In practice, it's a crappy old laptop and no-one will care what happens to it. They probably wrote off its existence years ago.
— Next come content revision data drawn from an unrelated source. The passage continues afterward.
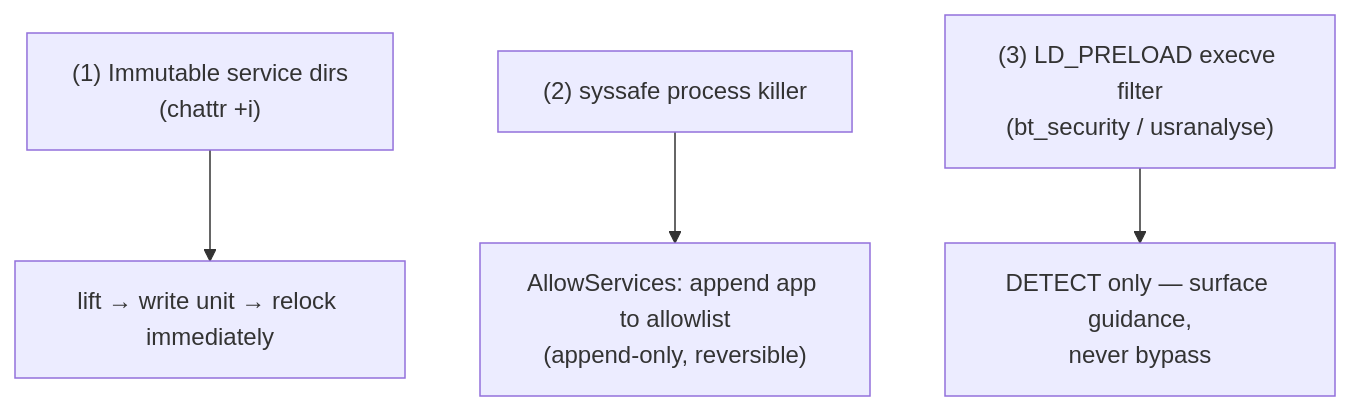
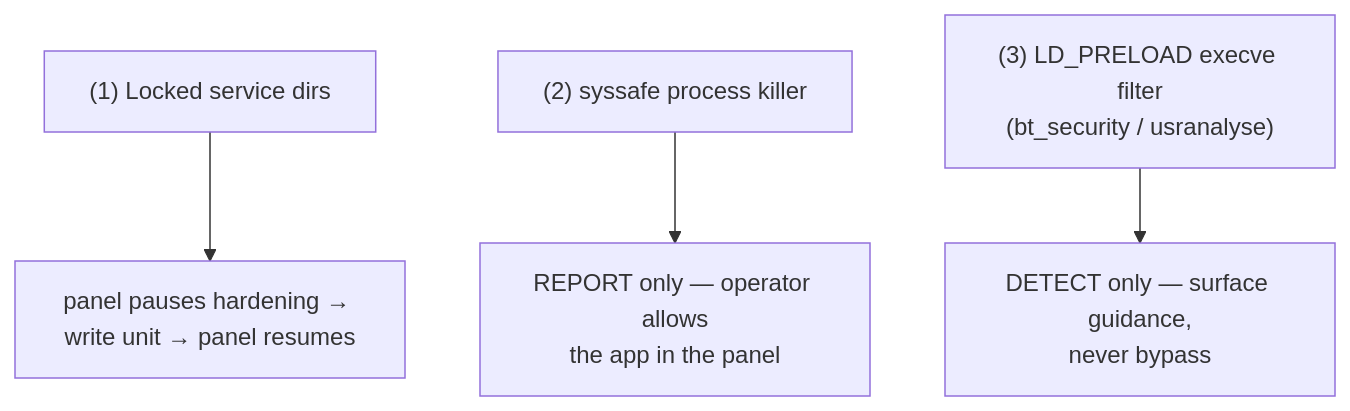
Before and after one commit to yashodhank/aaPanel-tomcat-plugin: the fourth of 4 diagrams in docs/architecture.md, drawn with Mermaid. The commit also changed other lines of this file and 9 other files, not shown here.

Commit message:
docs(hardening): describe the panel pause and the removed allowlist button

````diff
--- a/docs/architecture.md
+++ b/docs/architecture.md
@@ -177,6 +175,6 @@
 ```mermaid
 flowchart TD
-    one["(1) Immutable service dirs<br/>(chattr +i)"] --> oneAct["lift → write unit → relock immediately"]
-    two["(2) syssafe process killer"] --> twoAct["AllowServices: append app to allowlist<br/>(append-only, reversible)"]
+    one["(1) Locked service dirs"] --> oneAct["panel pauses hardening → write unit → panel resumes"]
+    two["(2) syssafe process killer"] --> twoAct["REPORT only — operator allows<br/>the app in the panel"]
     three["(3) LD_PRELOAD execve filter<br/>(bt_security / usranalyse)"] --> threeAct["DETECT only — surface guidance,<br/>never bypass"]
 ```
````
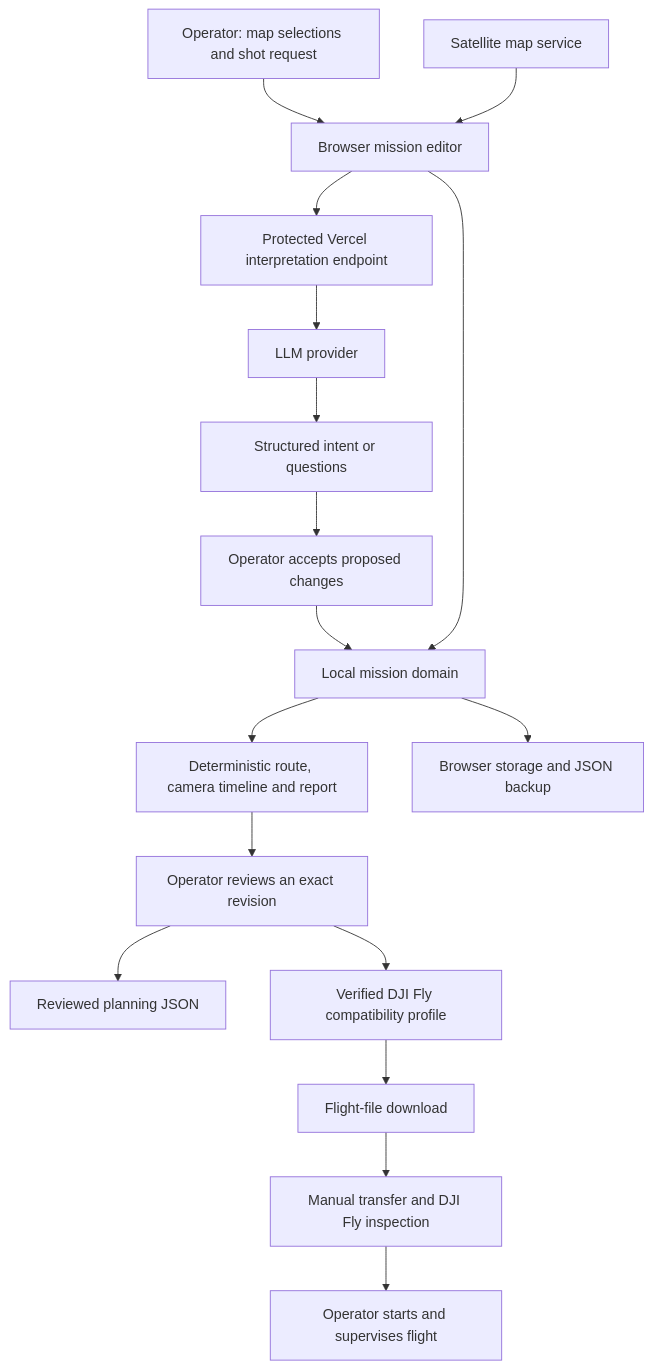
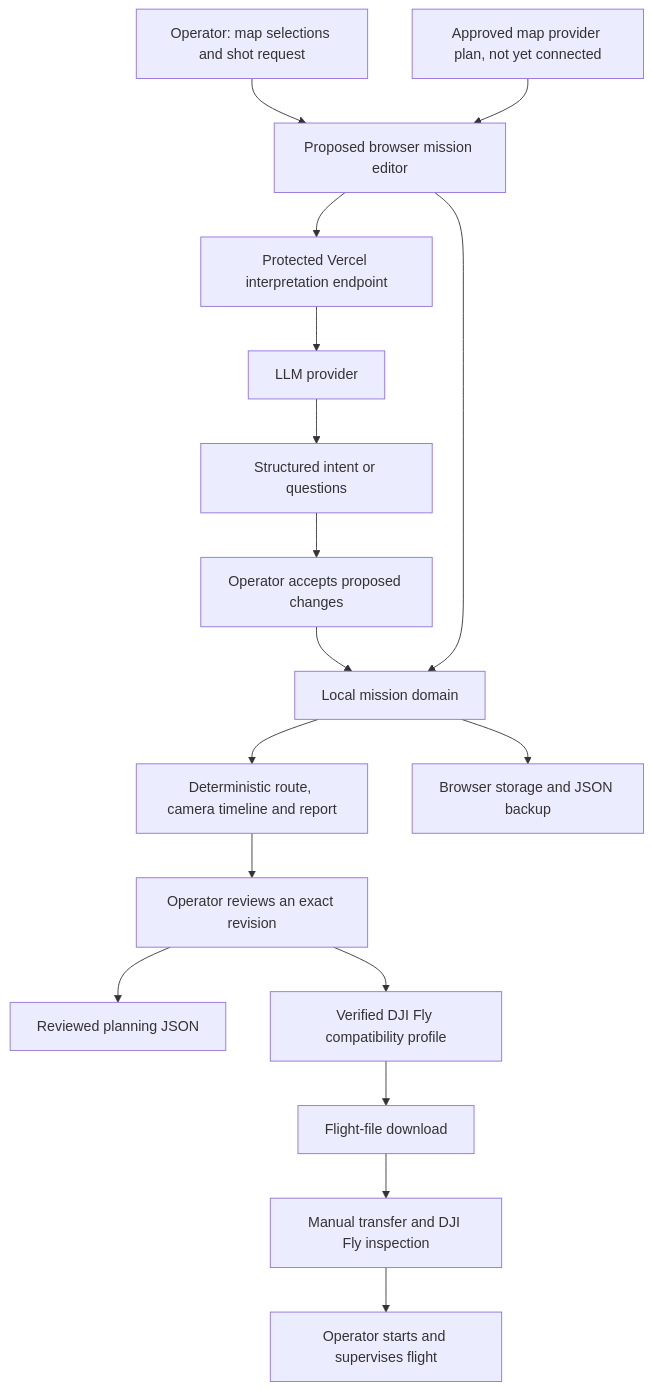
The diagram in README.md (larrytao05/drone), drawn with Mermaid before and after one commit. The commit also changed other lines of this file and 46 other files, not shown here.

````diff
--- a/README.md
+++ b/README.md
@@ -117,19 +145,19 @@
 ```mermaid
 flowchart TD
-    Operator[Operator: map selections and shot request] --> Editor[Browser mission editor]
-    Map[Satellite map service] --> Editor
+    Operator[Operator: map selections and shot request] --> Editor[Proposed browser mission editor]
+    Map[Approved map provider plan, not yet connected] --> Editor
     Editor --> Request[Protected Vercel interpretation endpoint]
     Request --> Model[LLM provider]
     Model --> Proposal[Structured intent or questions]
     Proposal --> Accept[Operator accepts proposed changes]
     Accept --> Mission[Local mission domain]
     Editor --> Mission
     Mission --> Preview[Deterministic route, camera timeline and report]
     Mission --> Storage[Browser storage and JSON backup]
     Preview --> Review[Operator reviews an exact revision]
     Review --> JSON[Reviewed planning JSON]
     Review --> Gate[Verified DJI Fly compatibility profile]
     Gate --> KMZ[Flight-file download]
     KMZ --> Transfer[Manual transfer and DJI Fly inspection]
     Transfer --> Flight[Operator starts and supervises flight]
 ```
````
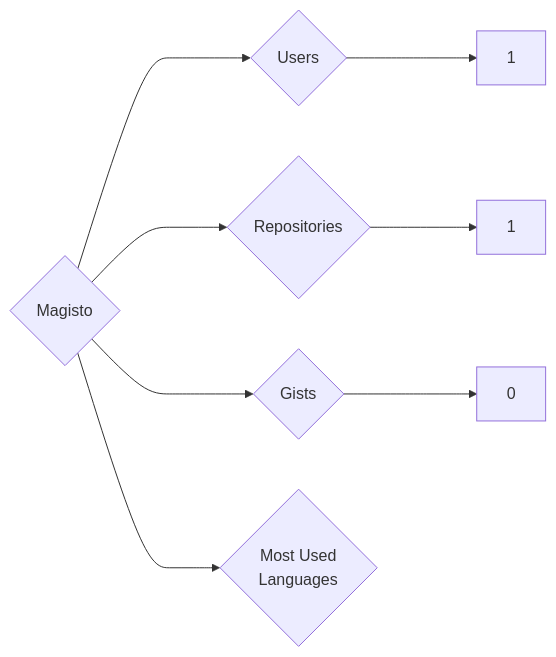
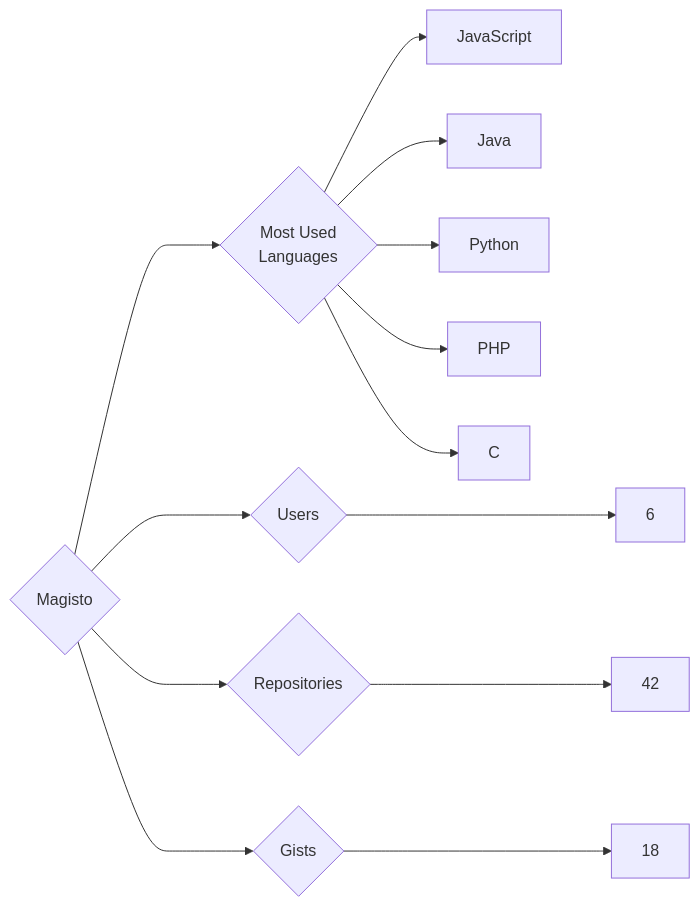
The diagram in targets/Magisto/README.md (trickest/insiders), drawn with Mermaid before and after one commit. The commit also changed 1696 other files, not shown here.

````diff
--- a/targets/Magisto/README.md
+++ b/targets/Magisto/README.md
@@ -3,8 +3,13 @@
 ```mermaid
 graph LR
 COMPANY_NAME{Magisto}
-COMPANY_NAME ---> U{Users} ---> UN[1]
-COMPANY_NAME ---> R{Repositories} ---> RN[1]
-COMPANY_NAME ---> G{Gists} ---> GN[0]
+COMPANY_NAME ---> U{Users} ---> UN[6]
+COMPANY_NAME ---> R{Repositories} ---> RN[42]
+COMPANY_NAME ---> G{Gists} ---> GN[18]
 COMPANY_NAME ---> ML{Most Used<br>Languages}
+ML --> JavaScript[JavaScript]
+ML --> Java[Java]
+ML --> Python[Python]
+ML --> PHP[PHP]
+ML --> C[C]
 ```
````
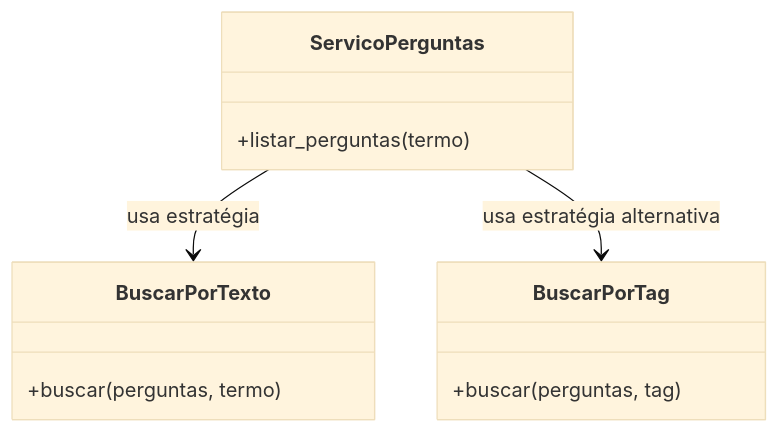
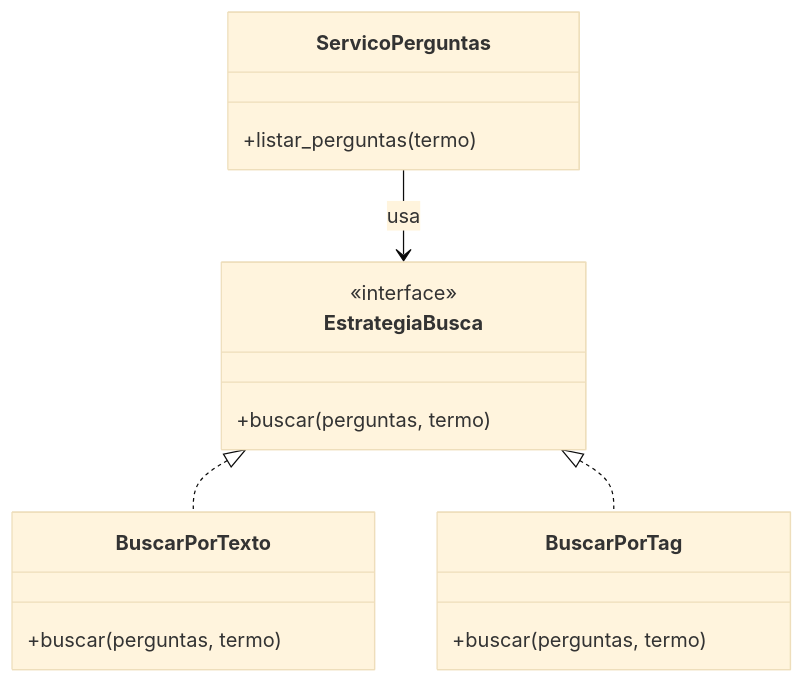
One commit to diastsx/esmforum changed the diagram in padrao_strategy.mmd. Above: the diagram before and after it, drawn with Mermaid (base theme). The commit also changed 11 other files, not shown here.

```diff
--- a/padrao_strategy.mmd
+++ b/padrao_strategy.mmd
@@ -1,15 +1,21 @@
 classDiagram
     class ServicoPerguntas {
         +listar_perguntas(termo)
+    }
+
+    class EstrategiaBusca {
+        <<interface>>
+        +buscar(perguntas, termo)
     }
 
     class BuscarPorTexto {
         +buscar(perguntas, termo)
     }
 
     class BuscarPorTag {
-        +buscar(perguntas, tag)
+        +buscar(perguntas, termo)
     }
 
-    ServicoPerguntas --> BuscarPorTexto : usa estratégia
-    ServicoPerguntas --> BuscarPorTag : usa estratégia alternativa
+    ServicoPerguntas --> EstrategiaBusca : usa
+    EstrategiaBusca <|.. BuscarPorTexto
+    EstrategiaBusca <|.. BuscarPorTag
```
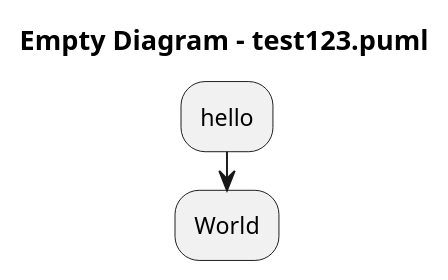
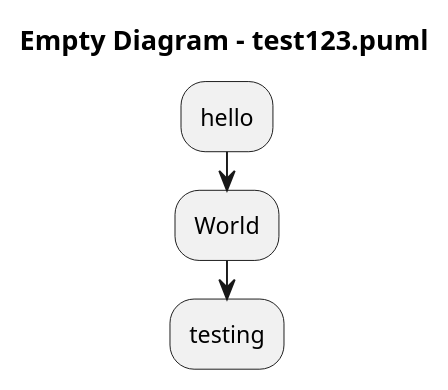
The diagram in test123.puml (aberni-coder/PlantText-Testing---Public-2), drawn with PlantUML before and after one commit.

Commit message:
PlantText Commit: .

```diff
--- a/test123.puml
+++ b/test123.puml
@@ -1,7 +1,8 @@
 @startuml
 
 title Empty Diagram - test123.puml
 :hello;
 :World;
+:testing;
 
 @enduml
```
Only thing they'd do is bin it - so sure, you can just use it if you want (if it's that useful to you of course - hardware much better than that is routinely binned.)

There's just 2 things I'd be mindful of:

  • Make sure the laptop is free from any company data (including company licenses for software), preferably format it before use to be sure;
  • Don't sell it.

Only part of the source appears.